Using the TDR option, receiving site developers can achieve a maximum density of five dwelling units per acre, a 7.5-to-one increase over the baseline density of one unit per 1.5 acres. Each development right transferred to the AR district can be used to build one extra dwelling unit in a receiving site project. With the exception of density, receiving site projects must comply with all development standards applicable in the AR District.
The East Nantmeal zoning ordinance spells out five requirements for transferring development rights.
- The conditional use permit application for using TDR must be accompanied by a title certificate showing restrictions on the sending site and either a deed for the development rights needed on the receiving site or an Agreement of Sale for these rights.
- The Zoning Officer and Township Engineer examine these documents for adequacy.
- The sending site owner must certify that the development rights are available for transfer and have not been previously conveyed.

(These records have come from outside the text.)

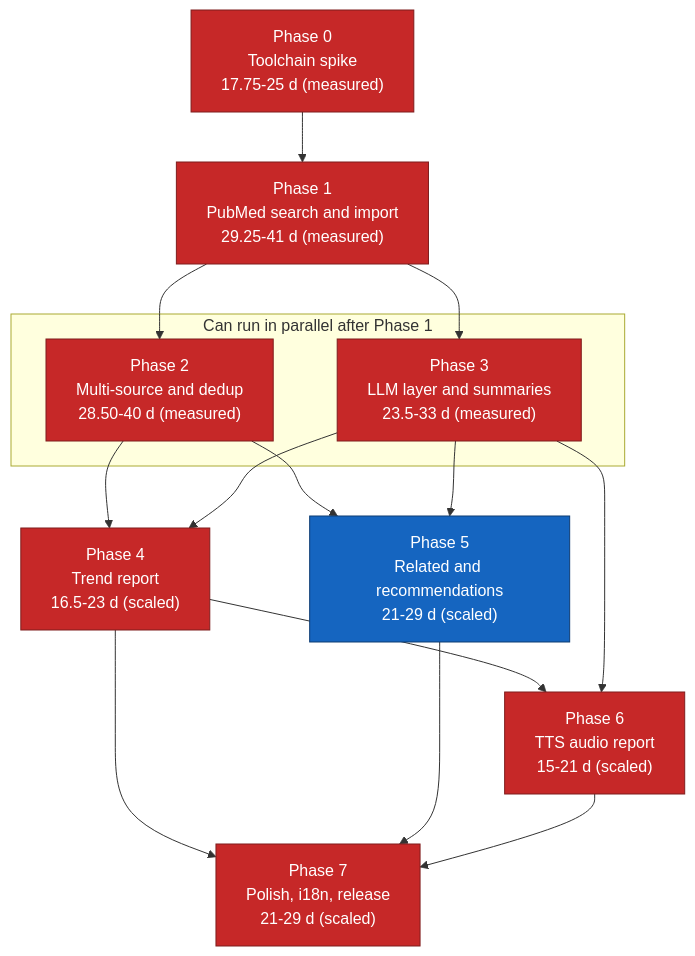
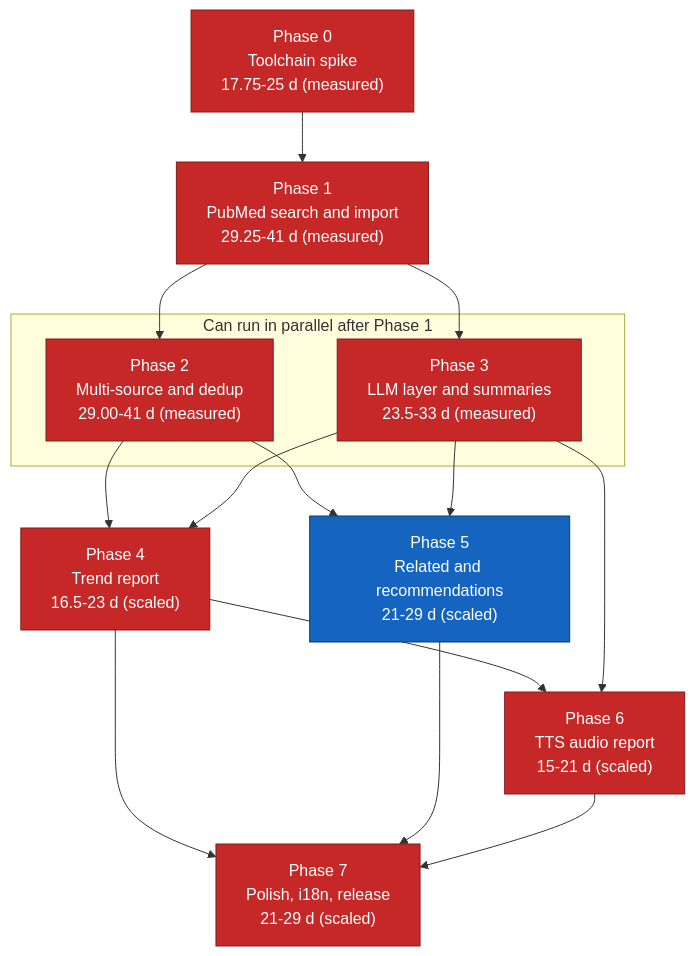
Before and after one commit to suppakoko/research_helper: the diagram in docs/11-implementation-roadmap.md, drawn with Mermaid. The commit also changed other lines of this file and 21 other files, not shown here.

````diff
--- a/docs/11-implementation-roadmap.md
+++ b/docs/11-implementation-roadmap.md
@@ -326,34 +326,34 @@
 ```mermaid
 graph TD
     P0["Phase 0<br/>Toolchain spike<br/>17.75-25 d (measured)"]
     P1["Phase 1<br/>PubMed search and import<br/>29.25-41 d (measured)"]
-    P2["Phase 2<br/>Multi-source and dedup<br/>28.50-40 d (measured)"]
+    P2["Phase 2<br/>Multi-source and dedup<br/>29.00-41 d (measured)"]
     P3["Phase 3<br/>LLM layer and summaries<br/>23.5-33 d (measured)"]
     P4["Phase 4<br/>Trend report<br/>16.5-23 d (scaled)"]
     P5["Phase 5<br/>Related and recommendations<br/>21-29 d (scaled)"]
     P6["Phase 6<br/>TTS audio report<br/>15-21 d (scaled)"]
     P7["Phase 7<br/>Polish, i18n, release<br/>21-29 d (scaled)"]
 
     P0 --> P1
     P1 --> P2
     P1 --> P3
     P2 --> P4
     P3 --> P4
     P2 --> P5
     P3 --> P5
     P4 --> P6
     P3 --> P6
     P4 --> P7
     P5 --> P7
     P6 --> P7
 
     subgraph parallel["Can run in parallel after Phase 1"]
         P2
         P3
     end
 
     classDef critical fill:#c62828,stroke:#7f1d1d,color:#ffffff
     classDef normal fill:#1565c0,stroke:#0d3c73,color:#ffffff
     class P0,P1,P2,P3,P4,P6,P7 critical
     class P5 normal
 ```
````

- Within 30 days of the approval of the receiving site project, a deed must be recorded permanently restricting the sending site acreage from which the development rights were transferred.
- Development rights can only be held by either the owners of sending sites or the developers of receiving sites; TDRs cannot be bought, sold or held by any other parties.

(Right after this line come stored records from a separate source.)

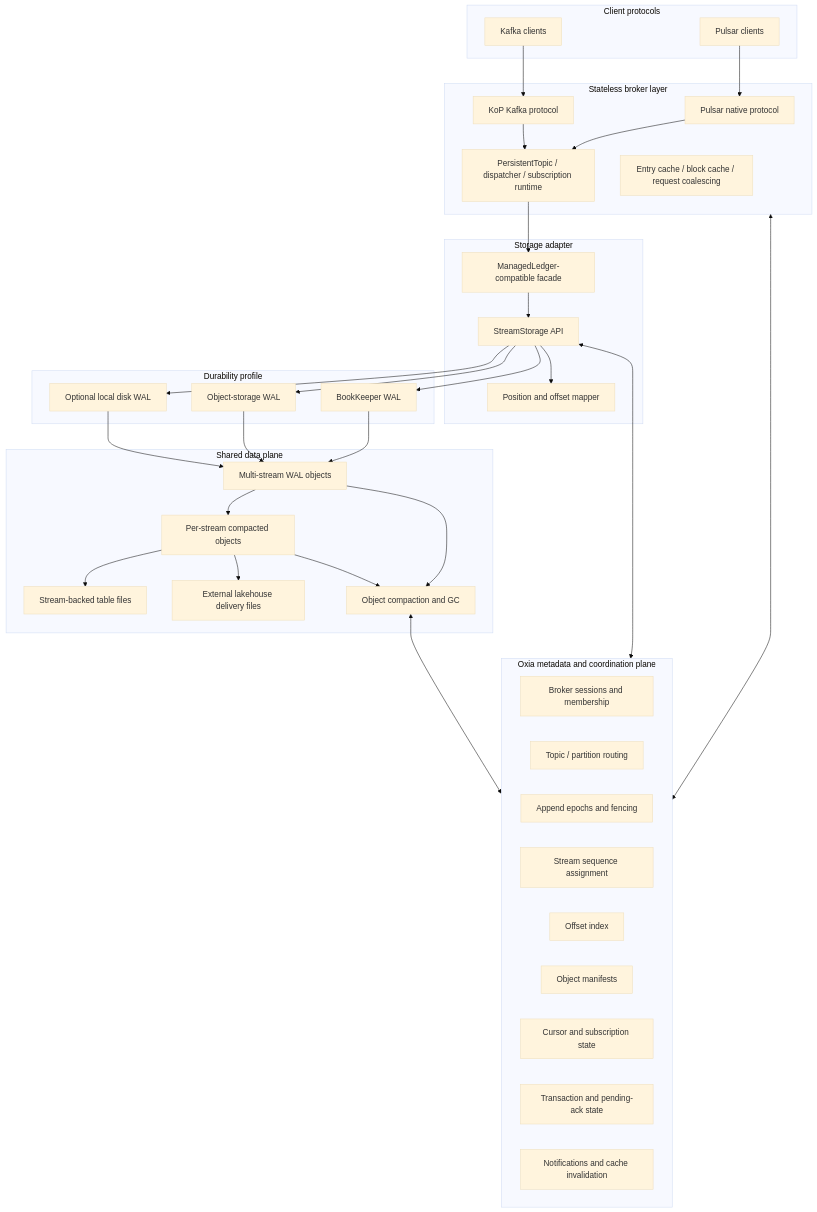
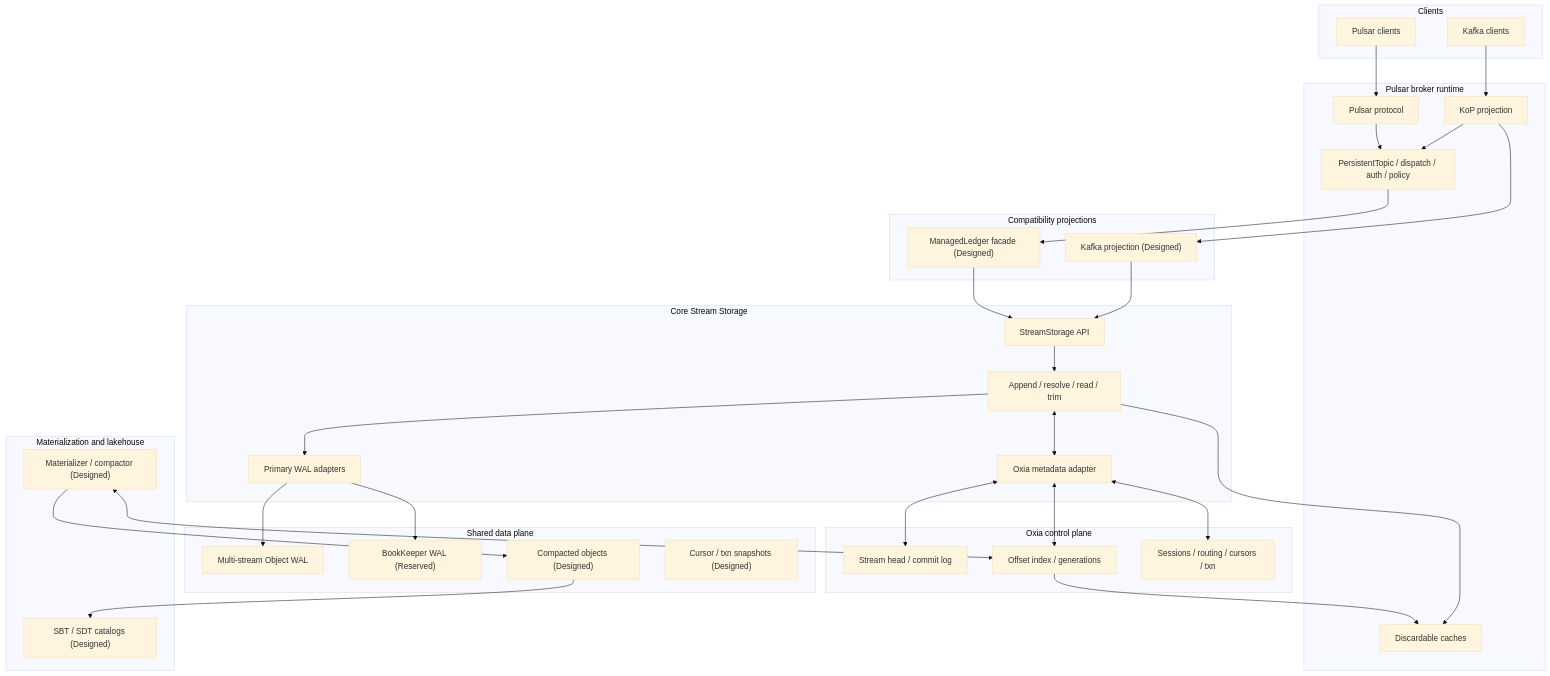
Before and after one commit to nereusstream/nereus: the first of 2 diagrams in docs/design/nereus-overall-architecture.md, drawn with Mermaid (base theme). The commit also changed other lines of this file and 34 other files, not shown here.

Commit message:
feat(core): restructure documentation and update core API

````diff
--- a/docs/design/nereus-overall-architecture.md
+++ b/docs/design/nereus-overall-architecture.md
@@ -191,68 +174,56 @@
 ```mermaid
 flowchart TB
-    subgraph ClientLayer["Client protocols"]
-        PulsarClient["Pulsar clients"]
-        KafkaClient["Kafka clients"]
+    subgraph Clients["Clients"]
+        PC["Pulsar clients"]
+        KC["Kafka clients"]
+    end
+    subgraph Broker["Pulsar broker runtime"]
+        PP["Pulsar protocol"]
+        KoP["KoP projection"]
+        Runtime["PersistentTopic / dispatch / auth / policy"]
+        Cache["Discardable caches"]
+    end
+    subgraph Adapters["Compatibility projections"]
+        MLF["ManagedLedger facade (Designed)"]
+        KAF["Kafka projection (Designed)"]
+    end
+    subgraph L0["Core Stream Storage"]
+        API["StreamStorage API"]
+        Core["Append / resolve / read / trim"]
+        Meta["Oxia metadata adapter"]
+        Wal["Primary WAL adapters"]
+    end
+    subgraph Data["Shared data plane"]
+        OW["Multi-stream Object WAL"]
+        BK["BookKeeper WAL (Reserved)"]
+        CO["Compacted objects (Designed)"]
+        Snap["Cursor / txn snapshots (Designed)"]
+    end
+    subgraph Control["Oxia control plane"]
+        Head["Stream head / commit log"]
+        Index["Offset index / generations"]
+        Coord["Sessions / routing / cursors / txn"]
+    end
+    subgraph L3["Materialization and lakehouse"]
+        Mat["Materializer / compactor (Designed)"]
+        Cat["SBT / SDT catalogs (Designed)"]
     end
 
-    subgraph BrokerLayer["Stateless broker layer"]
-        PulsarProtocol["Pulsar native protocol"]
-        KoP["KoP Kafka protocol"]
-        TopicRuntime["PersistentTopic / dispatcher / subscription runtime"]
-        LocalCache["Entry cache / block cache / request coalescing"]
-    end
-
-    subgraph StorageAPI["Storage adapter"]
-        MLFacade["ManagedLedger-compatible facade"]
-        StreamStorage["StreamStorage API"]
-        PositionMapper["Position and offset mapper"]
-    end
-
-    subgraph WAL["Durability profile"]
-        BKWal["BookKeeper WAL"]
-        ObjectWal["Object-storage WAL"]
-        LocalWal["Optional local disk WAL"]
-    end
-
-    subgraph DataPlane["Shared data plane"]
-        WALObjects["Multi-stream WAL objects"]
-        CompactObjects["Per-stream compacted objects"]
-        SBTFiles["Stream-backed table files"]
-        SDTFiles["External lakehouse delivery files"]
-        ObjectGC["Object compaction and GC"]
-    end
-
-    subgraph OxiaPlane["Oxia metadata and coordination plane"]
-        BrokerRegistry["Broker sessions and membership"]
-        Routing["Topic / partition routing"]
-        Epochs["Append epochs and fencing"]
-        Sequence["Stream sequence assignment"]
-        OffsetIndex["Offset index"]
-        Manifest["Object manifests"]
-        Cursors["Cursor and subscription state"]
-        Txn["Transaction and pending-ack state"]
-        Notify["Notifications and cache invalidation"]
-    end
-
-    PulsarClient --> PulsarProtocol
-    KafkaClient --> KoP
-    PulsarProtocol --> TopicRuntime
-    KoP --> TopicRuntime
-    TopicRuntime --> MLFacade
-    MLFacade --> StreamStorage
-    StreamStorage --> PositionMapper
-    StreamStorage --> BKWal
-    StreamStorage --> ObjectWal
-    StreamStorage --> LocalWal
-    BKWal --> WALObjects
-    ObjectWal --> WALObjects
-    LocalWal --> WALObjects
-    WALObjects --> CompactObjects
-    CompactObjects --> SBTFiles
-    CompactObjects --> SDTFiles
-    WALObjects --> ObjectGC
-    CompactObjects --> ObjectGC
-    BrokerLayer <--> OxiaPlane
-    StreamStorage <--> OxiaPlane
-    ObjectGC <--> OxiaPlane
+    PC --> PP --> Runtime
+    KC --> KoP --> Runtime
+    Runtime --> MLF --> API
+    KoP --> KAF --> API
+    API --> Core
+    Core <--> Meta
+    Core --> Wal
+    Meta <--> Head
+    Meta <--> Index
+    Meta <--> Coord
+    Wal --> OW
+    Wal --> BK
+    Index --> Cache
+    Mat --> CO
+    Mat <--> Index
+    CO --> Cat
+    Core --> Cache
 ```
````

The East Nantmeal ordinance has many of the features found in successful TDR programs. The five-to-one transfer ratio provides a substantial motivation for sending site owners to transfer rather than build on site at relatively low densities. Likewise, the owners of potential receiving sites achieve as much as ten times the density allowed by the baseline zoning, or a 900 percent density bonus.
However, as a possible deterrent to transfers, TDR is not the only way for the owners of sending sites to achieve higher densities by building on site; by using the Cluster Development option, these owners can way for receiving site owners to obtain additional development under the East Nantmeal ordinance. Using the Density Development option, the maximum density of land in the Agricultural Preservation District can be three times the baseline density as long as 70 percent of the site is retained for agricultural uses. Sending site owners may prefer this option to selling TDRs since it does not require them to find a buyer who will pay a reasonable price.
Another potential for deterring transfers may occur because the receiving site owners also have non-TDR options for achieving higher density. The maximum density of land in the Agricultural Residential District can increase from one unit per 1.5 acres to four units per acre without using transferred development rights. Even though projects using TDR can be granted more density, (five units per acre), the Density Development option may appeal to many property owners since it does not require the purchase of development rights.
In a January 2001 update, consultant Wayne Grafton reported that the TDR program was languishing because many preservation-minded landowners were in a higher financial bracket and preferred to donate conservation easements to public agencies or conservation organizations for the tax reduction benefits.